Lane-change accidents happen often on Maryland roads. Due to the nature of these accidents, determining the at-fault driver can be challenging.
More than 90% of car accidents are due to human error, lane change crashes included. Establishing fault is crucial in determining the party responsible for damages and injuries sustained in the crash.
Determining the cause
According to a recent study conducted by the International Association of Traffic and Safety Sciences, the majority of lane change accidents occur due to:
- Distractions and diversions
- Sudden and unsafe lane changes
- Lack of awareness or recognition of surroundings, typically in avoiding mirror checks
- Failure to glance or observe road space in the blind spot
- Failure to use a turn signal
- Differences in vehicle speeds
Lane change crashes happen when two cars are in close proximity to one another and collide during a merge or when one car is traveling faster or slower than another. These accidents are typically rear-end collisions or side vehicle crashes due to the point of impact.
Determining fault and liability
Typically, the merging car is at fault in a lane-change collision, as vehicles may only change lanes when it is reasonably safe to do so. However, any driver found driving while intoxicated, distracted or in violation of traffic laws acted negligently and unlawfully, and can maintain liability for the collision.

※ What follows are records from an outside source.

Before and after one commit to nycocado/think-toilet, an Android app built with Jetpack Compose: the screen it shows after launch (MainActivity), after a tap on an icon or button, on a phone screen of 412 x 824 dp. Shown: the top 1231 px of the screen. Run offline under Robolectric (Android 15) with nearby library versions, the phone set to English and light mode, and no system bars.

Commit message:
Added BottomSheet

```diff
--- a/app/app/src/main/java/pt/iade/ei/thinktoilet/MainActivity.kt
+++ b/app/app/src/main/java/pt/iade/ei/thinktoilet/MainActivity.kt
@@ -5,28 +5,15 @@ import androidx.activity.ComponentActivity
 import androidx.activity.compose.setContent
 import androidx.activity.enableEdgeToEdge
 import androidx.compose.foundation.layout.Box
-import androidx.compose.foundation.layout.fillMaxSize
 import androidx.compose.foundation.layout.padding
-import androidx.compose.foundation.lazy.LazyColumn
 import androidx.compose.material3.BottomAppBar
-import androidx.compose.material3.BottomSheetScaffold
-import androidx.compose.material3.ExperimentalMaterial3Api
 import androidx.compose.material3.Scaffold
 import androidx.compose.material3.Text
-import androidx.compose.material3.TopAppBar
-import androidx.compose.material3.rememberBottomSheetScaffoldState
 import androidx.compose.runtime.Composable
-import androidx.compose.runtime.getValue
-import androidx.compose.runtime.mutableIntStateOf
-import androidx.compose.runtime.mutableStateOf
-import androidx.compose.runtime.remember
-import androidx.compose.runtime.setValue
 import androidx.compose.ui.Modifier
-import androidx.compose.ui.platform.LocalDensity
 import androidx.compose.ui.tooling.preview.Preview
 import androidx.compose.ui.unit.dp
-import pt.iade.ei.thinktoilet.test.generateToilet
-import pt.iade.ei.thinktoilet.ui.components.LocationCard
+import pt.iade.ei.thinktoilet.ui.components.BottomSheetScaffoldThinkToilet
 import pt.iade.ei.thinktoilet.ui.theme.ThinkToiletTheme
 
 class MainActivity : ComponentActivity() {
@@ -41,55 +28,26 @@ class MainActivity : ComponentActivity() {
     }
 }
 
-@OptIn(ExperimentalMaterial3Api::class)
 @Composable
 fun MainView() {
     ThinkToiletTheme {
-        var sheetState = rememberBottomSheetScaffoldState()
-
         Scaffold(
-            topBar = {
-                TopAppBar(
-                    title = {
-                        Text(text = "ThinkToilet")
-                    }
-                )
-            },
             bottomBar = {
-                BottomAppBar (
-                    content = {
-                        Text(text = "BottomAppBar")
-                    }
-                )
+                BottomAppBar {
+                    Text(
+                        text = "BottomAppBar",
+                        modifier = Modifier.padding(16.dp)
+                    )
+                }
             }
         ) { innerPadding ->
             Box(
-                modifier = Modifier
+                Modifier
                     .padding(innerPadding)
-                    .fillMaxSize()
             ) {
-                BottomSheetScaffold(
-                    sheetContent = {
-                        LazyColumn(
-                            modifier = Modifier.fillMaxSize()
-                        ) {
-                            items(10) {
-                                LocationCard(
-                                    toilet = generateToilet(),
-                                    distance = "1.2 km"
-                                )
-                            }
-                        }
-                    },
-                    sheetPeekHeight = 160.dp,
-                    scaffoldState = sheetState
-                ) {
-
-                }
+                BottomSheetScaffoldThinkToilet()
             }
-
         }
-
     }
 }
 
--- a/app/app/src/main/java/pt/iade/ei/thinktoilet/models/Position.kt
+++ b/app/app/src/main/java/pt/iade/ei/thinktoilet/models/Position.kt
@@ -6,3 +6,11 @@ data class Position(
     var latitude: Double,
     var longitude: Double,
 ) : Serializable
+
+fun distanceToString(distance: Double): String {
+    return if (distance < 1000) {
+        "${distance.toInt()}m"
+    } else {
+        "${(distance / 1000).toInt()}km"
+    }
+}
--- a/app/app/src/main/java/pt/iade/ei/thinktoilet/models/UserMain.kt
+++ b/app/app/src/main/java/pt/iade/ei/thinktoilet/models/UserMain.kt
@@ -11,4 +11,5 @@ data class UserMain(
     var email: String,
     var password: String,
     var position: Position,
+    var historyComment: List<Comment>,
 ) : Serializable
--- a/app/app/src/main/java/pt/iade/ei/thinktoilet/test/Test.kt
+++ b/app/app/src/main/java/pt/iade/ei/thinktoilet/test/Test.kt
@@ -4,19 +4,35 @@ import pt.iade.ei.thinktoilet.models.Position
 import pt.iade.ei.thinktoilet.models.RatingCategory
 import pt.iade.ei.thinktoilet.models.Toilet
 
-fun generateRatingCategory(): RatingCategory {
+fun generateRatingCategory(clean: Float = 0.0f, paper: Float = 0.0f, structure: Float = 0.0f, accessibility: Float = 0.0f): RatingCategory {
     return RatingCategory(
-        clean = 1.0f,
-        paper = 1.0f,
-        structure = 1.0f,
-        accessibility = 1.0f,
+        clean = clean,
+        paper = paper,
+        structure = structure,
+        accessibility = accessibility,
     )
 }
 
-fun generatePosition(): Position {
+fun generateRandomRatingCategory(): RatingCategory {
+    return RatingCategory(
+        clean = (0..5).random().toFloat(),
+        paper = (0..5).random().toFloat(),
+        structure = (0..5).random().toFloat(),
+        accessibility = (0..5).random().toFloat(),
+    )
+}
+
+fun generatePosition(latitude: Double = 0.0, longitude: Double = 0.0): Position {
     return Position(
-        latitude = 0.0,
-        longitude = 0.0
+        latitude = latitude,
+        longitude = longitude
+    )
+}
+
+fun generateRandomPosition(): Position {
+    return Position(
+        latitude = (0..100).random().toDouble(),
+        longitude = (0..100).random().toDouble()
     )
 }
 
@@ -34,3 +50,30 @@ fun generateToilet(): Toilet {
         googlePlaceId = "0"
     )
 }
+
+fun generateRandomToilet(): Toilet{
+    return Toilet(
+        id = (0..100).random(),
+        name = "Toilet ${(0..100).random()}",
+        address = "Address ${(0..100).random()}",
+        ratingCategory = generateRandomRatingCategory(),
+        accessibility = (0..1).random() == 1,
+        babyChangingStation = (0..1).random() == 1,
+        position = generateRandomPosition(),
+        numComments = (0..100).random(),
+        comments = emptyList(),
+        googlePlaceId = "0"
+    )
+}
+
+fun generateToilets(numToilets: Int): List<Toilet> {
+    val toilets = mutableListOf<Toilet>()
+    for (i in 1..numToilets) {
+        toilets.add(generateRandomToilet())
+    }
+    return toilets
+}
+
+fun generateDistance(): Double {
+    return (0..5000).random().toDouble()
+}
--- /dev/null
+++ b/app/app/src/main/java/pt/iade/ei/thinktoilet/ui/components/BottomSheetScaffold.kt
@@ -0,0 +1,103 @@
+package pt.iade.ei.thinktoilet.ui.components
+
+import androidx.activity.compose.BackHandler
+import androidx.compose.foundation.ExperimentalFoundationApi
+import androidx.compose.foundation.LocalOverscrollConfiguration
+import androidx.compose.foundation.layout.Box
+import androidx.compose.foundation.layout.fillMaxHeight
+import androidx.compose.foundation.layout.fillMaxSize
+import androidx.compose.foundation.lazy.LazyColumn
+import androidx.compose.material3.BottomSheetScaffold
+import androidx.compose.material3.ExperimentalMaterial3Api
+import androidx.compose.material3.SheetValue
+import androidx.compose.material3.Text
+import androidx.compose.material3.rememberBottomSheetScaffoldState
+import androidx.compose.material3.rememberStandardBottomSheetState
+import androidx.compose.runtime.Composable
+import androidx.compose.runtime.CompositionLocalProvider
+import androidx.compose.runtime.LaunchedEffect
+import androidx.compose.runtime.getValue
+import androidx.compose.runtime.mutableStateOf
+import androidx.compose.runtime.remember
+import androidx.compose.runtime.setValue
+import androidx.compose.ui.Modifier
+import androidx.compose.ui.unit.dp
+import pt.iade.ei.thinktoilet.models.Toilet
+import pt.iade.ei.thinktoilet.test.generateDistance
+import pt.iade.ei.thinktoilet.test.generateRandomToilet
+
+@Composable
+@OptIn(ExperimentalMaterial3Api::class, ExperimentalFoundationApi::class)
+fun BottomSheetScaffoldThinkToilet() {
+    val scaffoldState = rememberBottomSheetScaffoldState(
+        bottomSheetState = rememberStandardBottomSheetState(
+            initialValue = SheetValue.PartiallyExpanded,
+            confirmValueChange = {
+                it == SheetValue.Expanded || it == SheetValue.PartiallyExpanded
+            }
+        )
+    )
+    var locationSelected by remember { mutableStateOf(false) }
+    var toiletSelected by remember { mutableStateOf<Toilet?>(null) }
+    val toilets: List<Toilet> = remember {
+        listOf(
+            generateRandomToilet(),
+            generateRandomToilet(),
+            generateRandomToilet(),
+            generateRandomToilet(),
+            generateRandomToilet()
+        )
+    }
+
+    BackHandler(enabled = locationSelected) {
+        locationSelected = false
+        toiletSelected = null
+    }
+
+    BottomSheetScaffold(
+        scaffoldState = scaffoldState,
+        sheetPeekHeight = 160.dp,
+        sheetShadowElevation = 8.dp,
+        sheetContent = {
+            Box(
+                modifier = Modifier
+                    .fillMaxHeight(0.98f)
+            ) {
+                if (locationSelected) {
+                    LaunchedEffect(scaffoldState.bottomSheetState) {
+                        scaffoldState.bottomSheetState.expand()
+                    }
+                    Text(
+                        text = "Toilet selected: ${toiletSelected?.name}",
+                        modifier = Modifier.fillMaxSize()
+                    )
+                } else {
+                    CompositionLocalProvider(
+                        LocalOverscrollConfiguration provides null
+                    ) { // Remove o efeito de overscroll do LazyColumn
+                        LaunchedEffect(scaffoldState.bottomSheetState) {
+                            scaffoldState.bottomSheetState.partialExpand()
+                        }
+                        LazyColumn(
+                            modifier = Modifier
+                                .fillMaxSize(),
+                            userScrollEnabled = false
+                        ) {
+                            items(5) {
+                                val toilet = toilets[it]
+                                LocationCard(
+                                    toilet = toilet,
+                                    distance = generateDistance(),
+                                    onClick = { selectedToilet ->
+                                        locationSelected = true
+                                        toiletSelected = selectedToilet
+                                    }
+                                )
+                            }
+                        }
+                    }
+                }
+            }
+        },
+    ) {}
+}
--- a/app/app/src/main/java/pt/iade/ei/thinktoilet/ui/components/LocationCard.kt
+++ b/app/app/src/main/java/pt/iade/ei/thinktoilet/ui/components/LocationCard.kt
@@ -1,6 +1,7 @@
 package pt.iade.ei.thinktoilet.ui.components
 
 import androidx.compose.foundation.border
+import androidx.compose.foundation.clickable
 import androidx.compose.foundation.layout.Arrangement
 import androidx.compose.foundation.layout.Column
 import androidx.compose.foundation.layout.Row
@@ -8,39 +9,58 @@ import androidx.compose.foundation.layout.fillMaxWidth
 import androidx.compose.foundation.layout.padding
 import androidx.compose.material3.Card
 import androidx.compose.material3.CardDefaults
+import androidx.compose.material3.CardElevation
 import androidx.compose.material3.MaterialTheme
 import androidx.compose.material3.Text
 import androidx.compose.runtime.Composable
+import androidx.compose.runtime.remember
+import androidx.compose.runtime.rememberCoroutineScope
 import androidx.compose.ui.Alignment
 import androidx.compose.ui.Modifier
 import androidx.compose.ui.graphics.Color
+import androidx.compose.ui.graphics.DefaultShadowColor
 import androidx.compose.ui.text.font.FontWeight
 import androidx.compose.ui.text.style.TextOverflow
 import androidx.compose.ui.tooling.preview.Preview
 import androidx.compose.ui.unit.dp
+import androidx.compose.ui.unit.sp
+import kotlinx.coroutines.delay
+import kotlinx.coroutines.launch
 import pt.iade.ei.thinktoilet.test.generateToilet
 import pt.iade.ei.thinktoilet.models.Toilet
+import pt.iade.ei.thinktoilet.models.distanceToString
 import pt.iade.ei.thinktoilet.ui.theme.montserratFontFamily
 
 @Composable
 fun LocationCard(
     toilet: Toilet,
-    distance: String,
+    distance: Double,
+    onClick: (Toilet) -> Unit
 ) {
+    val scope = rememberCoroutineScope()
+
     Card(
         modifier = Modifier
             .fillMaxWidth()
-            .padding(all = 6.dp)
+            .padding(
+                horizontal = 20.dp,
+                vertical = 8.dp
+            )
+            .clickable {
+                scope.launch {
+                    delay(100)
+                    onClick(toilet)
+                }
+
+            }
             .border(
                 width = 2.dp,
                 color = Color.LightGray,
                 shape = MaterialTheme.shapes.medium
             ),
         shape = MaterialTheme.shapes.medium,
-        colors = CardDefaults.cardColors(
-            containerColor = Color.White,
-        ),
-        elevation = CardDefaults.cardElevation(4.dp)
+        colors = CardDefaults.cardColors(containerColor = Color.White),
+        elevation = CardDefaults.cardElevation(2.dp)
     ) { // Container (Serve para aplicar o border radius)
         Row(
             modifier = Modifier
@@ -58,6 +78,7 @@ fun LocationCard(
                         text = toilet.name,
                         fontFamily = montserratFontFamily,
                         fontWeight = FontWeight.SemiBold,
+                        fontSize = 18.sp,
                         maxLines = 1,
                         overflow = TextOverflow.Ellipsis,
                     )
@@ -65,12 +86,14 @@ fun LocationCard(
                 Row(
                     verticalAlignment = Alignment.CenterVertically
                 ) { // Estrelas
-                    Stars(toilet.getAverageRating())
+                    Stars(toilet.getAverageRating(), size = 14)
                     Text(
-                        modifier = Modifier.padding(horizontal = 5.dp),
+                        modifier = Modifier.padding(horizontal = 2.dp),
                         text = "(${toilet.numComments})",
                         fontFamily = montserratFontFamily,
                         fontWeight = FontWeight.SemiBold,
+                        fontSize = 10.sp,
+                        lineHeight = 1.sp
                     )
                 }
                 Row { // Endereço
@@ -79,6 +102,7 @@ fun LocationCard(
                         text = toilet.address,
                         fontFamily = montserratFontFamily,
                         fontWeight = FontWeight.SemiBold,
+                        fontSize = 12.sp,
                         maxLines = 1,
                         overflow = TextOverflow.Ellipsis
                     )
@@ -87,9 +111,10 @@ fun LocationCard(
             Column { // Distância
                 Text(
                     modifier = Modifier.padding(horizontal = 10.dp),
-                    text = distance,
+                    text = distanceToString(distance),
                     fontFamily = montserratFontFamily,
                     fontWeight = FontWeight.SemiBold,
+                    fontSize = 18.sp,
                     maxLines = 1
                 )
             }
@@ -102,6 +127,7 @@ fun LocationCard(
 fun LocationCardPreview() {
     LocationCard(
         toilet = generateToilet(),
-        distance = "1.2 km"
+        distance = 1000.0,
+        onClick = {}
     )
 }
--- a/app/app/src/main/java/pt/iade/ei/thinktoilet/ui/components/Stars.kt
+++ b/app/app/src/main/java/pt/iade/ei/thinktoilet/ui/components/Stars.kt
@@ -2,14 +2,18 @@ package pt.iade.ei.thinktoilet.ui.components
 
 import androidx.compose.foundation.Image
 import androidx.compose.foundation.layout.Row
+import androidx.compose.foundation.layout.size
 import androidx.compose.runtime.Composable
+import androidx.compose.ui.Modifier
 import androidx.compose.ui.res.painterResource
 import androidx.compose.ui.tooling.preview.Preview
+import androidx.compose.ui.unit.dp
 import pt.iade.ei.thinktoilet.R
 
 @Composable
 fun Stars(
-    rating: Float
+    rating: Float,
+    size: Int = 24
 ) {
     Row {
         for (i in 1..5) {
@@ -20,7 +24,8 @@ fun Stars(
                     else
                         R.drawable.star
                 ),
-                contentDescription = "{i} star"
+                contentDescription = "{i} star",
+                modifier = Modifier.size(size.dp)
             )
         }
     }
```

Statements from witnesses and collision experts, police reports and any relevant surveillance footage or information can also prove fault in a lane-change accident. Because lane-change accidents often result in injuries and fatalities, determining liability is important in order to obtain adequate compensation for damages.